- A huge variety of Birds
Entrance to Queen Elizabeth National Park
You must pay to enter Queen Elizabeth National Park to the Ugandan Wildlife Authority that contributes to the conservation of the park. There are many entry gates, Kabatoro is the main gate. There are no limits to the number of entrances per day like other permits such as gorillas or chimpanzee tracking.
You can buy entry to the park at any entry gate. They do not accept cash but they do accept card payments and mobile money. The cost of entry depends on your citizenship, updated prices can be found here.
If you have booked through a tour agency for your whole trip, you would have paid to enter for the national park in advance. However, you must register at the entry gate. The Ugandan wildlife authority monitors all entry and exits to the National parks to prevent poaching.
What to do in Queen Elizabeth National Park
The true highlight of Queen Elizabeth National Park is a safari game drive. The name game is really crucial here, time to play the game with nature. You may be very lucky and see every animal, but as it is with nature
It is time to adopt the mentality of the early bird catches the worm. Start your game drive early to see all the animals out to get breakfast. This has 2 advantages, it means you can avoid being out in the complete heat of the day and the colours of the sunrise across the plains of the park are just stunning. I left my lodge at 6am to start the game drive at a good time.

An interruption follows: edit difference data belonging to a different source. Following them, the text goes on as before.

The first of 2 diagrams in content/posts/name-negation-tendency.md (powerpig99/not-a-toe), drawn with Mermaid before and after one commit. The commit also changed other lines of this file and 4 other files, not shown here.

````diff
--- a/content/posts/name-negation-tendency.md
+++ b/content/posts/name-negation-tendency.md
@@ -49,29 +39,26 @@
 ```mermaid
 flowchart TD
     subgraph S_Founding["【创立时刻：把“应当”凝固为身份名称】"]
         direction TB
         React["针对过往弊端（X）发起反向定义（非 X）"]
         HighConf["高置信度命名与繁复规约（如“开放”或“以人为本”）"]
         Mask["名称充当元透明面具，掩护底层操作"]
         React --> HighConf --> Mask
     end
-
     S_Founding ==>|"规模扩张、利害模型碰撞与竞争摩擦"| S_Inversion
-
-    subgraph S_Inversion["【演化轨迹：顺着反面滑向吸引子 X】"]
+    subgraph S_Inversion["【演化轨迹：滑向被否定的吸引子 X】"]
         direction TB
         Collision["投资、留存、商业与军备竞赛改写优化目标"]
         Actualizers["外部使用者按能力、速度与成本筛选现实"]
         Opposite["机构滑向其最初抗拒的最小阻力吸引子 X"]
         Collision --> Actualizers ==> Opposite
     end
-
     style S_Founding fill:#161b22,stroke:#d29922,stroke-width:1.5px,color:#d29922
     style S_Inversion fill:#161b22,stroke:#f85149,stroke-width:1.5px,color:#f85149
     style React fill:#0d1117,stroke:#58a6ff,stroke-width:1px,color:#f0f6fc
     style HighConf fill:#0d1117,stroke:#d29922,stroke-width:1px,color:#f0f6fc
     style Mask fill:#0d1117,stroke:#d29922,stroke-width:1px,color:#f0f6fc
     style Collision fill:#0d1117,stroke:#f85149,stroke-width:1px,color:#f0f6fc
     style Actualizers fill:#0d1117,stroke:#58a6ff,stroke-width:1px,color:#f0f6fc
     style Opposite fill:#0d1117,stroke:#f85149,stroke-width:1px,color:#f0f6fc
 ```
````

If you are driving yourself around Uganda, you can choose to hire a ranger guide. I would highly recommend this option. The rangers are very experienced and can spot and track anumals very well. As well as this, they know their way around and prevent you from getting lost which is very easy in Queen Elizabeth!
When driving around the park, you are not allowed to exit the marked tracks unless with specific permission. If you are passionate about seeing lions, consider paying extra for lion tracking. Some of the lions in Queen Elizabeth are fitted with tracking collars. This allows the authorities to survey the lions frequently. As well as this, it allows direct lion tracking. If you choose this option the lion trackers are allowed off the track directly to the lions location. Other specialist tracking on offer include chimpanzee tracking, night game drives and also nature walks.

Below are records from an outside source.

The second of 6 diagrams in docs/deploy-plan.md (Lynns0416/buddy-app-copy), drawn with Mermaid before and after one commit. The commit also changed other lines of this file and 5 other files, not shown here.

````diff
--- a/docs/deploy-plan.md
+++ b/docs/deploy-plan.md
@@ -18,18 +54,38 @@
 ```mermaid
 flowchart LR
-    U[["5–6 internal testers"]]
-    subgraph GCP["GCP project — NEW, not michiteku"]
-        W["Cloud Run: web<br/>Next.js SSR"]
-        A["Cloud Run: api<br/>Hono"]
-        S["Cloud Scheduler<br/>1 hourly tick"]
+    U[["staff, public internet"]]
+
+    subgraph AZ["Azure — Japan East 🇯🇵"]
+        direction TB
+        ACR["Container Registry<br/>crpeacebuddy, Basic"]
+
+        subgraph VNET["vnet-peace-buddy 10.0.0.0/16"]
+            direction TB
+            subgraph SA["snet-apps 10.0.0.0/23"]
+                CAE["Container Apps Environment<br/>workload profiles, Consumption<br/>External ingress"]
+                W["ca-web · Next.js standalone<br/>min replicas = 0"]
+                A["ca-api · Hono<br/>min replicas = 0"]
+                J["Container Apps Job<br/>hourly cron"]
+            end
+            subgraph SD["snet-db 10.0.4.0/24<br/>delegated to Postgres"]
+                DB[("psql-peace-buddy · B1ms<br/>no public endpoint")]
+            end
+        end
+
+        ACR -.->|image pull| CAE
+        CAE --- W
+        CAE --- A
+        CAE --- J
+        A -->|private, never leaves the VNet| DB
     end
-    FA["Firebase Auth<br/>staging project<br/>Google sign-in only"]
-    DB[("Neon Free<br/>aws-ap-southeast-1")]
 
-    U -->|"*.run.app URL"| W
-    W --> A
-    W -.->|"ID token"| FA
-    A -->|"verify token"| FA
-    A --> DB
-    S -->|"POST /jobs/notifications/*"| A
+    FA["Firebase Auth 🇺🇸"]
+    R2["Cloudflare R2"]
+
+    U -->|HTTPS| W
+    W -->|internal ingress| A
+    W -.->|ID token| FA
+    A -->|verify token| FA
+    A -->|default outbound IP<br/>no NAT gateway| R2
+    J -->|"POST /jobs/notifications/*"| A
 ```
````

Salt Crater Lake
During game drive in the northern part of the park, make a quick stop at the salt crater lake, Bunyapaka. In a crater formed by a (no longer active) volcano, is a salty lake. In the dry season, the local communities harvest the salt. At the top of the lake is a café, souvenir shops and a toilet. The toilet is the only one in the park and is just 1000USX. The local community members offer an explanation of how the salt is harvested at the lake shore. As well as this, they sell the salt harvested there. The lake has high sulphur concentration so I wouldn’t recommend eating it. There are flamingos that call the lake home.

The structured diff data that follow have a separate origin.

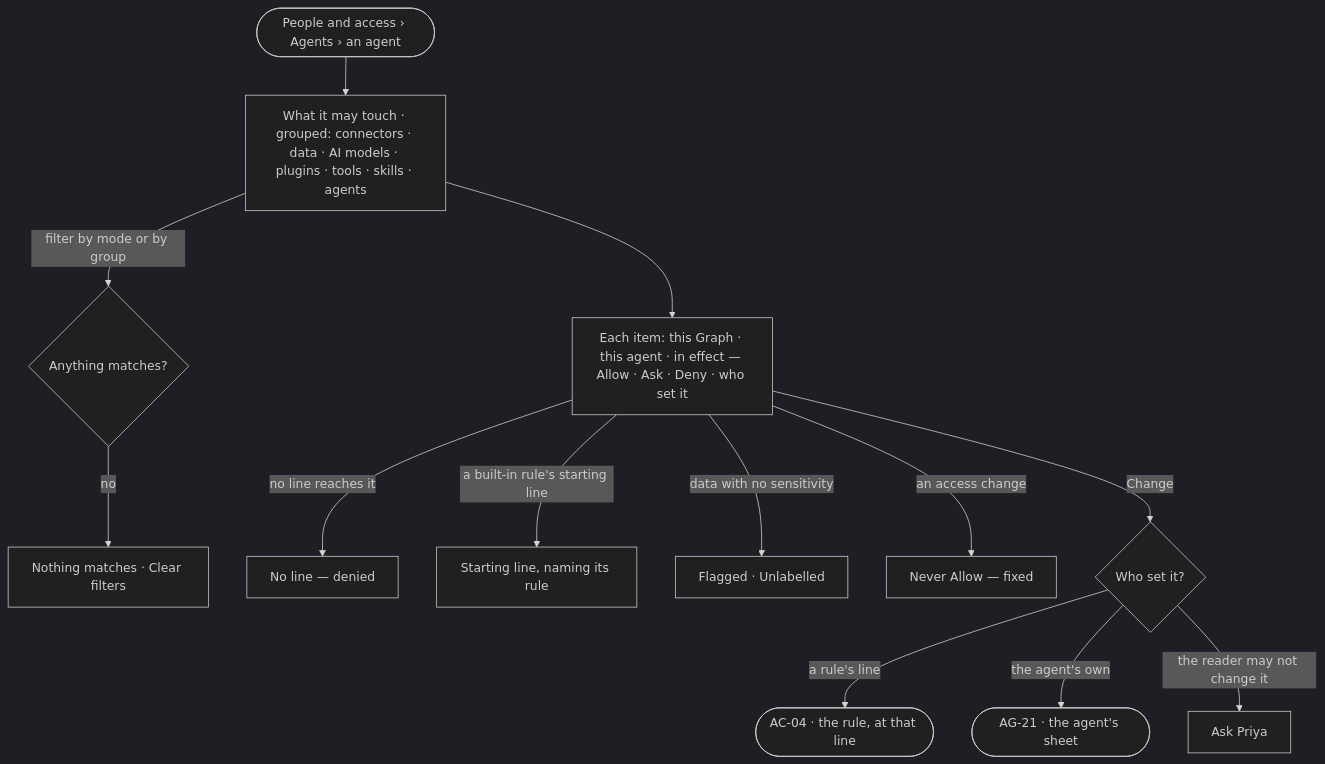
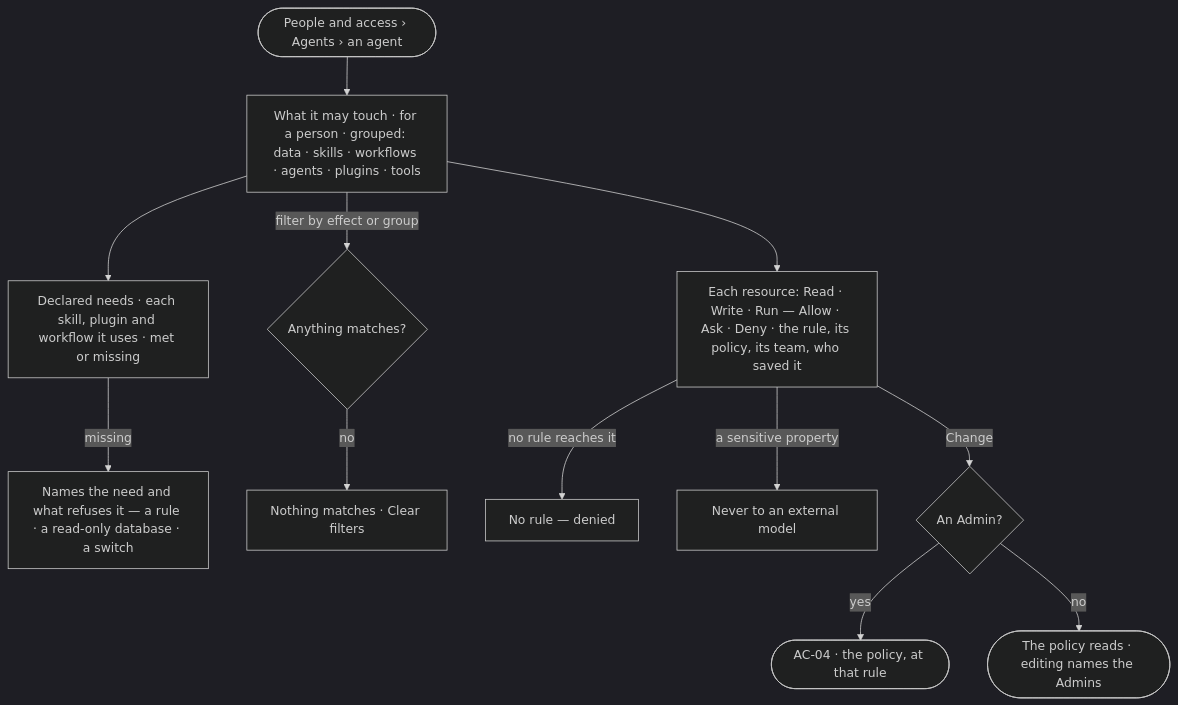
Before and after one commit to invana/invana: the diagram in specs/os/access/features/AC-F04-what-an-agent-may-touch/stories/AC-13-see-what-an-agent-may-touch/story.md, drawn with Mermaid (dark theme). The commit also changed other lines of this file and 522 other files, not shown here.

First line of the commit message:
feat(specs): specs-planes — Access, Control, Agents, Evidence and Ontology planes

````diff
--- a/specs/os/access/features/AC-F04-what-an-agent-may-touch/stories/AC-13-see-what-an-agent-may-touch/story.md
+++ b/specs/os/access/features/AC-F04-what-an-agent-may-touch/stories/AC-13-see-what-an-agent-may-touch/story.md
@@ -27,15 +28,14 @@
 ```mermaid
 flowchart TD
-  t([People and access › Agents › an agent]) --> w["What it may touch · grouped: connectors · data · AI models · plugins · tools · skills · agents"]
-  w --> row["Each item: this Graph · this agent · in effect — Allow · Ask · Deny · who set it"]
-  w -->|filter by mode or by group| f{"Anything matches?"}
+  t([People and access › Agents › an agent]) --> w["What it may touch · for a person · grouped: data · skills · workflows · agents · plugins · tools"]
+  w --> row["Each resource: Read · Write · Run — Allow · Ask · Deny · the rule, its policy, its team, who saved it"]
+  w --> nd["Declared needs · each skill, plugin and workflow it uses · met or missing"]
+  nd -->|missing| mis["Names the need and what refuses it — a rule · a read-only database · a switch"]
+  w -->|filter by effect or group| f{"Anything matches?"}
   f -->|no| nm["Nothing matches · Clear filters"]
-  row -->|no line reaches it| df["No line — denied"]
-  row -->|a built-in rule's starting line| sl["Starting line, naming its rule"]
-  row -->|data with no sensitivity| ul["Flagged · Unlabelled"]
-  row -->|an access change| ac["Never Allow — fixed"]
-  row -->|Change| ch{"Who set it?"}
-  ch -->|a rule's line| ln(["AC-04 · the rule, at that line"])
-  ch -->|the agent's own| sh(["AG-21 · the agent's sheet"])
-  ch -->|the reader may not change it| ask["Ask Priya"]
+  row -->|no rule reaches it| df["No rule — denied"]
+  row -->|a sensitive property| sp["Never to an external model"]
+  row -->|Change| ch{"An Admin?"}
+  ch -->|yes| ln(["AC-04 · the policy, at that rule"])
+  ch -->|no| ro(["The policy reads · editing names the Admins"])
 ```
````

Boat trip in Kazinga channel
The Kazinga channel is a channel between lake Edward and lake George and is approximately 40kms in Length. Taking a boat cruise down this channel you can see animals in a very different way to the game drive. Expect to see hosts of hippos taking in the sun, elephants coming to bathe or if you are lucky even a leopard going fishing.
There are 2 options of boat to take, one offered by the local community or one offered by the Ugandan Wildlife Authority. The boats offered by the UWA tend to be bigger (sometimes 2 floors) and are restricted to certain areas. The community boats are smaller and start from the local villages. As well as this, the money supports the local community more directly.
As well as the wildlife, you can see local fishermen at work in the channel. The UWA has restricted fishing in both Lake George and Lake Edward. However, fishing is allowed in the channel providing the boats are registered with the authorities. Keep an eye out for both the telephone numbers and registration numbers on the fishing boats. This is because if they take part in any illegal activities (such as hippo hunting), they can be tracked and prosecuted.
Animals that you can expect to see on a Kazinga boat cruise
- Hippos a plenty!
- Water buffalo
- Lots of birds
- Elephants bathing
- Leopards fishing
Now you are ready for your trip to Queen Elizabeth National Park! Have a fab time and I hope you see all of the animals.